# User:Devon McCormick/convexHull

Brief description of the concept of a convex hull and some code for finding one for a given set of points.

## Contents

## What is a Convex Hull?

Here is a description of a convex hull. Intuitively, it is an efficient border around a set of points where, by *efficient*, we mean that it in some sense minimizes the area enclosed. Here is an online Java application that may help develop an intuitive feel for the meaning of this concept.

## What Use is a Convex Hull?

This article in Dr. Dobbs provides a good introduction to convex hulls and mentions a few uses such as

- Collision detection in video games
- Visual pattern matching and object discrimination
- Mapping
- Path determination

Additionally, the feasible set of points for the solution of a linear programming problem is always convex. In fact, the optimal solution to such a problem can be found among the extreme points of such a set (provided that the set is bounded). This is the basis of the *simplex* algortithm.

## How Might we Find a Convex Hull in J?

Here's some code submitted to the J Forum by Lars Strand <Lars.Strand@skogoglandskap.no> and to which I added a visualization function. He offers the following explanation of the algorithm used.

from Lars Strand <Lars.Strand@skogoglandskap.no> Jan 11 (2 days ago) reply-to Programming forum <programming@jsoftware.com> to programming@jsoftware.com date Jan 11, 2008 6:55 AM subject [Jprogramming] manuscript Constructing a convex hull in J. A number of points are given. The problem is to determine the smallest, convex region which includes all of the points. The solution starts with the point (0) having the smallest x-value. The next point (1) will be the point which together with the first point defines a line having the smallest angle to the x-axis. Using this point as vertex, the task is to find a third point (2) so that a line from the vertex has the largest angle to the line 0-1. 3 points in the solution are now determined. The procedure is repeated after a shift of (1) to (0), (2) to (1), and a new point (2) found in the same way. The procedure stops when the new point (2) is the same as the starting point. The solution contains the point numbers of the hull.

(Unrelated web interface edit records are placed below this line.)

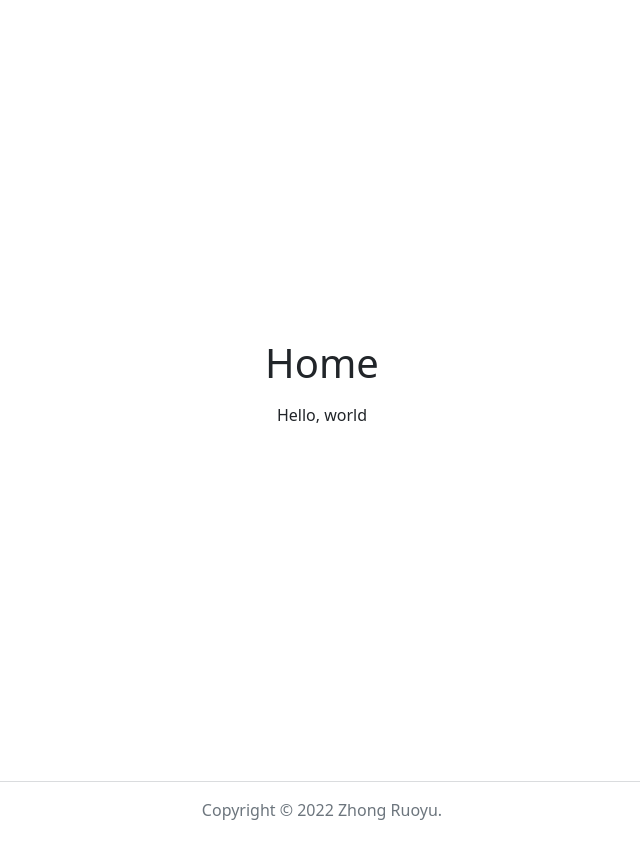
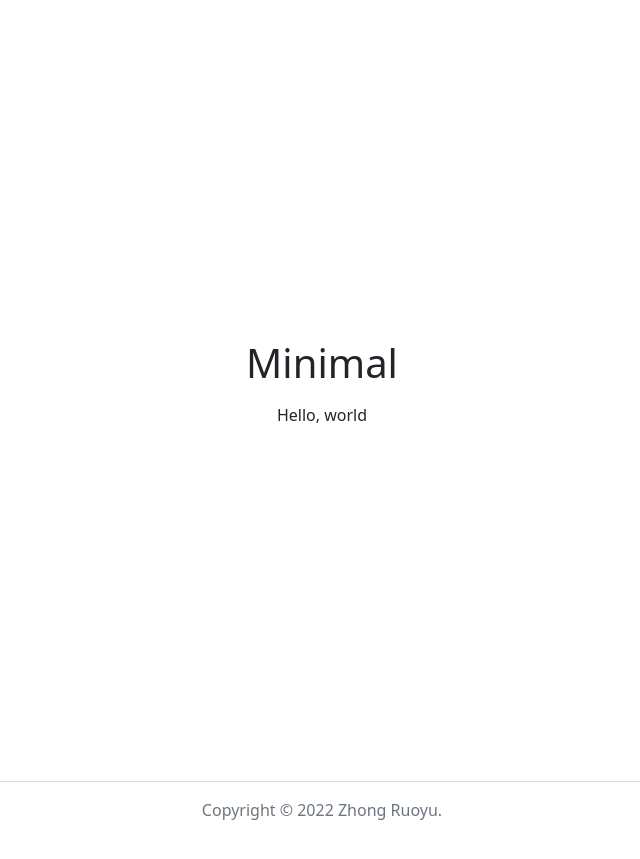
Before and after one commit to ZhongRuoyu/minimal, a Jekyll site: the page built from pages/index.md, in a window 1280 px wide. Shown: the top 859 px of the page, without its empty margins (318-958 px from the left). Built offline with Jekyll 4.4.1, drawn with Linux system fonts in a browser that asks for light colours; comment, search, counter and statistics services are not loaded.

Commit message:
Update site title

```diff
--- a/_config.yml
+++ b/_config.yml
@@ -1,13 +1,13 @@
-title: Title
-baseurl: ""
-url: https://www.example.com
+title: Minimal
+baseurl: /minimal
+url: https://zhongruoyu.github.io
 
 lang: en
 locale: en_US
 
-tagline: Title | Hello, world
+tagline: Minimal | A minimalist Jekyll blog template.
 description: >-
-  Hello, world
+  A minimalist Jekyll blog template.
 # logo: /assets/images/logo.png
 author: Zhong Ruoyu
 copyright:
--- a/_includes/head.html
+++ b/_includes/head.html
@@ -2,7 +2,12 @@
     <meta charset="UTF-8">
     <meta http-equiv="X-UA-Compatible" content="IE=edge">
     <meta name="viewport" content="width=device-width, initial-scale=1.0">
-    <title>{{ page.title | default: site.title }}</title>
+    <title>
+        {{ page.title | default: site.title }}
+        {% unless page.hide_site_title %}
+        - {{ site.title }}
+        {% endunless %}
+    </title>
 
     <link rel="stylesheet" href="{{ site.url | append: site.baseurl }}/assets/css/style.css">
 
--- a/_layouts/page.html
+++ b/_layouts/page.html
@@ -6,7 +6,7 @@ layout: default
     <div class="
         container d-flex flex-body
         {% if page.center %}
-            flex-column justify-content-center align-items-center mx-auto py-5
+            flex-column justify-content-center align-items-center mx-auto py-5 text-center
         {% else %}
             mx-auto my-5
         {% endif %}
--- a/pages/index.md
+++ b/pages/index.md
@@ -1,5 +1,6 @@
 ---
-title: Home
+title: Minimal
+hide_site_title: true
 center: true
 permalink: /
 ---
```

His code for this, lightly edited, follows.

compl=: 3 : 0 NB. First = last nopts=: #y list=: i.#y startpt=: 0{sort y NB. start startno=: y i.startpt red=: y-startpt angels=: 1{"1 *.red mina=: <./angels pt0=: startno pt1=: angels i. mina alt=: pt0,.pt1,.(i.nopts)-.pt0,pt1 ina=: y angle3 "1 alt maxa=: >./ina pt2=: 2{(ina i. maxa){alt solution=: pt0,pt1,pt2 NB. The first 3 while. (-. pt2= startno) do. pt0=: pt1 pt1=: pt2 alt=: pt0,.pt1,.(i.nopts)-.pt0,pt1 ina=: y angle3 "1 alt maxa=: >./ina pt2=: {:(ina i. maxa){alt solution=: solution,pt2 end. ) angle3=: 4 : 0 'p0 p1 p2'=: y v=: 1{"1 *.x-p1{x v1=: p0{v if. v1<0 do.v1=: (o.2) + v1 end. v2=: p2{v if. v2<0 do.v2=: (o.2) + v2 end. diff=: |v1-v2 if. diff>o.1 do. (o.2)-diff end. )

To see a set of points in blue and trace the convex hull in red using this code, use the following code:

load 'plot' showSolution=: 3 : 0 pd 'show' [ pd y [ pd 'type point;pensize 5' pd 'pensize 2' [ pd 'color RED' pd 'show' [ pd y{~compl y [ pd 'type line' )

For example, enter this

showSolution pts=. j./?2 20$10

to find and graph the solution for 20 randomly-generated points. You should see something like this:

As written, this code does not generalize beyond two dimensions.

## Further Considerations

Henry Rich had this advice to offer for building an efficient algorithm:

Any convex-hull implementation should start out with the following step: Pick any 4 points that you think are toward the outside of the point set (min/max x/y are good candidates). Discard any points that are inside the quadrilateral defined by these points. This is quick and for large sets can greatly reduce the number of points that the detailed calculation needs to handle.